**Task description**
Apart from the pictures, which must be omitted, restate the data exactly.
══════
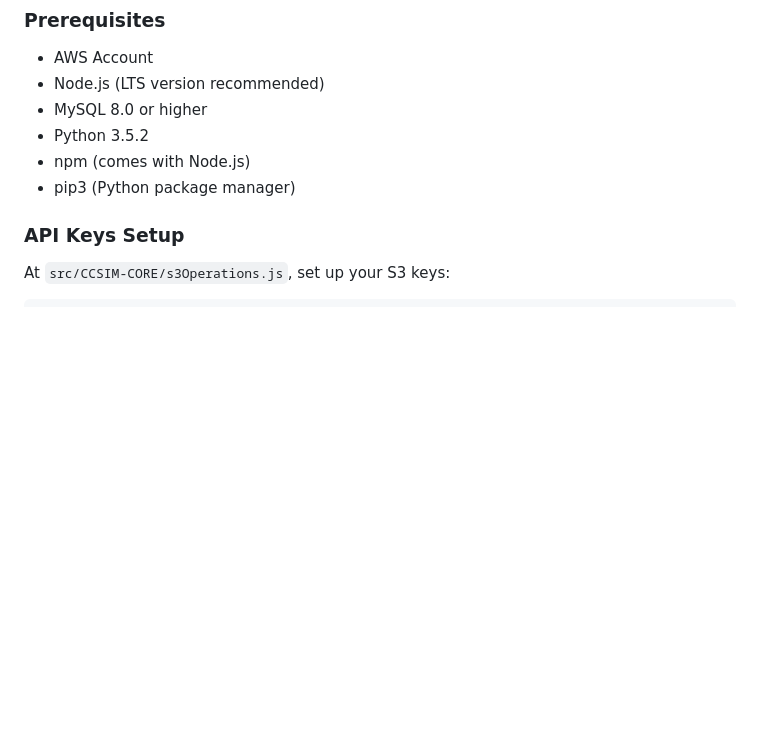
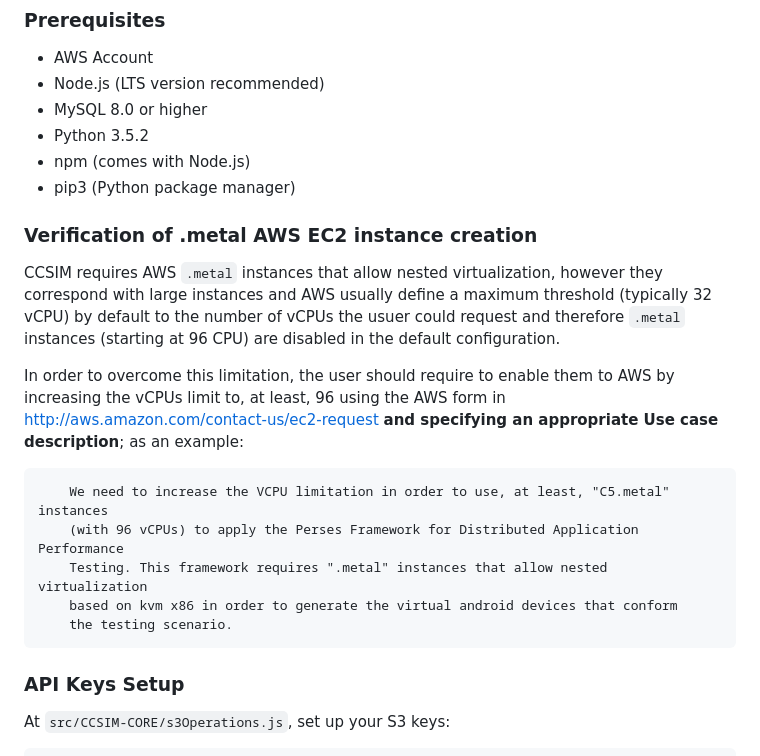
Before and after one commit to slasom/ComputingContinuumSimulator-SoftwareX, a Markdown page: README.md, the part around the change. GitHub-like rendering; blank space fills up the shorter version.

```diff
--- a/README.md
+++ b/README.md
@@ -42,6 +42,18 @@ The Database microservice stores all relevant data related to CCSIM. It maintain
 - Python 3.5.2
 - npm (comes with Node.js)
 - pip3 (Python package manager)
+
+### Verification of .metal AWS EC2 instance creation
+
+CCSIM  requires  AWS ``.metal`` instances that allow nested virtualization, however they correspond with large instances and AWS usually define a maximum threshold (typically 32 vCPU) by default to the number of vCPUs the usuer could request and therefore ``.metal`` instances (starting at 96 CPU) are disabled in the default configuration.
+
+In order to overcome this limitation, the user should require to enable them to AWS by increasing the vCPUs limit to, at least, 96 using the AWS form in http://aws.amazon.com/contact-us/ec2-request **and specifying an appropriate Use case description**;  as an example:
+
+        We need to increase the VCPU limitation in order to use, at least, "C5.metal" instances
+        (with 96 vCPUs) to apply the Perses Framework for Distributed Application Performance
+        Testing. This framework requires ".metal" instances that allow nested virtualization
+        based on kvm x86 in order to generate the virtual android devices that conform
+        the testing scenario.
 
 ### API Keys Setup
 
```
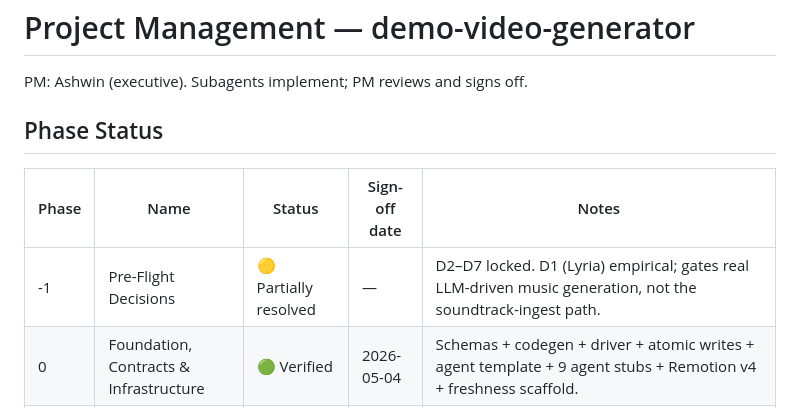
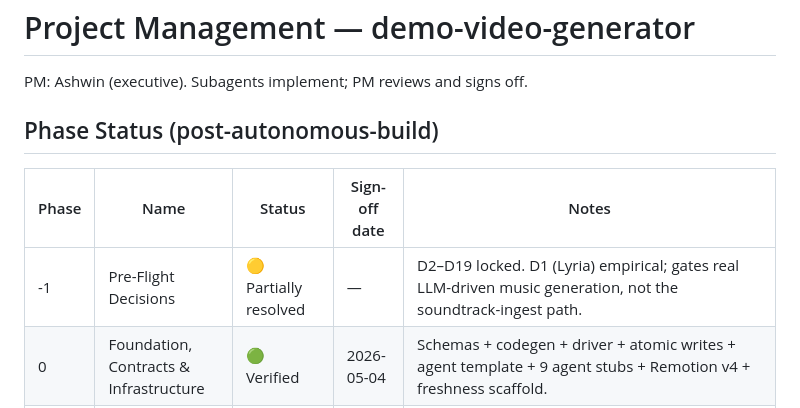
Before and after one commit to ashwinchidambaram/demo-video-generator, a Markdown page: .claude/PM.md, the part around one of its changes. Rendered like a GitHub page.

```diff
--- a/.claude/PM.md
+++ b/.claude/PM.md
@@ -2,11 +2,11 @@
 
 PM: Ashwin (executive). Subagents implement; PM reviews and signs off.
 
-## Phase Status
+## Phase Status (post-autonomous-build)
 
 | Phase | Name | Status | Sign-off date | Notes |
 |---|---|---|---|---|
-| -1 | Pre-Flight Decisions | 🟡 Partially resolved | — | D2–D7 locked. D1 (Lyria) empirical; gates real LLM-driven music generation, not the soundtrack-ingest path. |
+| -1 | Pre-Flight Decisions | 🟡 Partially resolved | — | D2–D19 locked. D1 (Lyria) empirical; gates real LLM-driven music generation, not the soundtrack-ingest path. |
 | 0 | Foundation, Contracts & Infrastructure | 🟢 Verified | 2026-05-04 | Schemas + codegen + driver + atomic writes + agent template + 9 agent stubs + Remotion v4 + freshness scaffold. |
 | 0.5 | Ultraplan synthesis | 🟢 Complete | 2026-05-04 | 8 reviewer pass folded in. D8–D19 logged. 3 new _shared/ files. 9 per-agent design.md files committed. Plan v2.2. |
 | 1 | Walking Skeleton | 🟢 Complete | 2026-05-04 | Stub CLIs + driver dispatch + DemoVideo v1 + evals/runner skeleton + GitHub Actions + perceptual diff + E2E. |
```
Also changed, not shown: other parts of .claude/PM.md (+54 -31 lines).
══════
**Your response**
Before and after one commit to slasom/ComputingContinuumSimulator-SoftwareX, a Markdown page: README.md, the part around the change. GitHub-like rendering; blank space fills up the shorter version.

```diff
--- a/README.md
+++ b/README.md
@@ -42,6 +42,18 @@ The Database microservice stores all relevant data related to CCSIM. It maintain
 - Python 3.5.2
 - npm (comes with Node.js)
 - pip3 (Python package manager)
+
+### Verification of .metal AWS EC2 instance creation
+
+CCSIM  requires  AWS ``.metal`` instances that allow nested virtualization, however they correspond with large instances and AWS usually define a maximum threshold (typically 32 vCPU) by default to the number of vCPUs the usuer could request and therefore ``.metal`` instances (starting at 96 CPU) are disabled in the default configuration.
+
+In order to overcome this limitation, the user should require to enable them to AWS by increasing the vCPUs limit to, at least, 96 using the AWS form in http://aws.amazon.com/contact-us/ec2-request **and specifying an appropriate Use case description**;  as an example:
+
+        We need to increase the VCPU limitation in order to use, at least, "C5.metal" instances
+        (with 96 vCPUs) to apply the Perses Framework for Distributed Application Performance
+        Testing. This framework requires ".metal" instances that allow nested virtualization
+        based on kvm x86 in order to generate the virtual android devices that conform
+        the testing scenario.
 
 ### API Keys Setup
 
```
Before and after one commit to ashwinchidambaram/demo-video-generator, a Markdown page: .claude/PM.md, the part around one of its changes. Rendered like a GitHub page.

```diff
--- a/.claude/PM.md
+++ b/.claude/PM.md
@@ -2,11 +2,11 @@
 
 PM: Ashwin (executive). Subagents implement; PM reviews and signs off.
 
-## Phase Status
+## Phase Status (post-autonomous-build)
 
 | Phase | Name | Status | Sign-off date | Notes |
 |---|---|---|---|---|
-| -1 | Pre-Flight Decisions | 🟡 Partially resolved | — | D2–D7 locked. D1 (Lyria) empirical; gates real LLM-driven music generation, not the soundtrack-ingest path. |
+| -1 | Pre-Flight Decisions | 🟡 Partially resolved | — | D2–D19 locked. D1 (Lyria) empirical; gates real LLM-driven music generation, not the soundtrack-ingest path. |
 | 0 | Foundation, Contracts & Infrastructure | 🟢 Verified | 2026-05-04 | Schemas + codegen + driver + atomic writes + agent template + 9 agent stubs + Remotion v4 + freshness scaffold. |
 | 0.5 | Ultraplan synthesis | 🟢 Complete | 2026-05-04 | 8 reviewer pass folded in. D8–D19 logged. 3 new _shared/ files. 9 per-agent design.md files committed. Plan v2.2. |
 | 1 | Walking Skeleton | 🟢 Complete | 2026-05-04 | Stub CLIs + driver dispatch + DemoVideo v1 + evals/runner skeleton + GitHub Actions + perceptual diff + E2E. |
```
Also changed, not shown: other parts of .claude/PM.md (+54 -31 lines).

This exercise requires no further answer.